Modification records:
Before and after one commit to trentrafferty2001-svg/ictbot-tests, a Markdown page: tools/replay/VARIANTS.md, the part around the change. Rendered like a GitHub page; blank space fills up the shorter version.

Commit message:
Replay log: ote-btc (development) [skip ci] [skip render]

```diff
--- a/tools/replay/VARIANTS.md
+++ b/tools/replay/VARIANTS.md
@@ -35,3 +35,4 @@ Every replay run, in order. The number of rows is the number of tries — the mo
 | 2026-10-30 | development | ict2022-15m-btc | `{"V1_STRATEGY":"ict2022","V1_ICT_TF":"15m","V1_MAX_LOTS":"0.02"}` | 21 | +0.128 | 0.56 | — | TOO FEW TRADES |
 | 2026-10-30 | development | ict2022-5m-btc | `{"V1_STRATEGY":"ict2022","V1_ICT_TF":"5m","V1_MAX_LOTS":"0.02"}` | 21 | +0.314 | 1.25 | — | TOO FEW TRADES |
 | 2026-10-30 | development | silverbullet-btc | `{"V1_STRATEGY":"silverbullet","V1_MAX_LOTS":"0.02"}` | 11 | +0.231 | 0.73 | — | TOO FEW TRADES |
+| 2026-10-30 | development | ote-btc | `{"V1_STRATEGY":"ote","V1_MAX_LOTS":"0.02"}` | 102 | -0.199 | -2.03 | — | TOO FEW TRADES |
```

**WHAT TO DO:** In full and without alteration, write out the data above.

**THE ANSWER:**
Before and after one commit to trentrafferty2001-svg/ictbot-tests, a Markdown page: tools/replay/VARIANTS.md, the part around the change. Rendered like a GitHub page; blank space fills up the shorter version.

Commit message:
Replay log: ote-btc (development) [skip ci] [skip render]

```diff
--- a/tools/replay/VARIANTS.md
+++ b/tools/replay/VARIANTS.md
@@ -35,3 +35,4 @@ Every replay run, in order. The number of rows is the number of tries — the mo
 | 2026-10-30 | development | ict2022-15m-btc | `{"V1_STRATEGY":"ict2022","V1_ICT_TF":"15m","V1_MAX_LOTS":"0.02"}` | 21 | +0.128 | 0.56 | — | TOO FEW TRADES |
 | 2026-10-30 | development | ict2022-5m-btc | `{"V1_STRATEGY":"ict2022","V1_ICT_TF":"5m","V1_MAX_LOTS":"0.02"}` | 21 | +0.314 | 1.25 | — | TOO FEW TRADES |
 | 2026-10-30 | development | silverbullet-btc | `{"V1_STRATEGY":"silverbullet","V1_MAX_LOTS":"0.02"}` | 11 | +0.231 | 0.73 | — | TOO FEW TRADES |
+| 2026-10-30 | development | ote-btc | `{"V1_STRATEGY":"ote","V1_MAX_LOTS":"0.02"}` | 102 | -0.199 | -2.03 | — | TOO FEW TRADES |
```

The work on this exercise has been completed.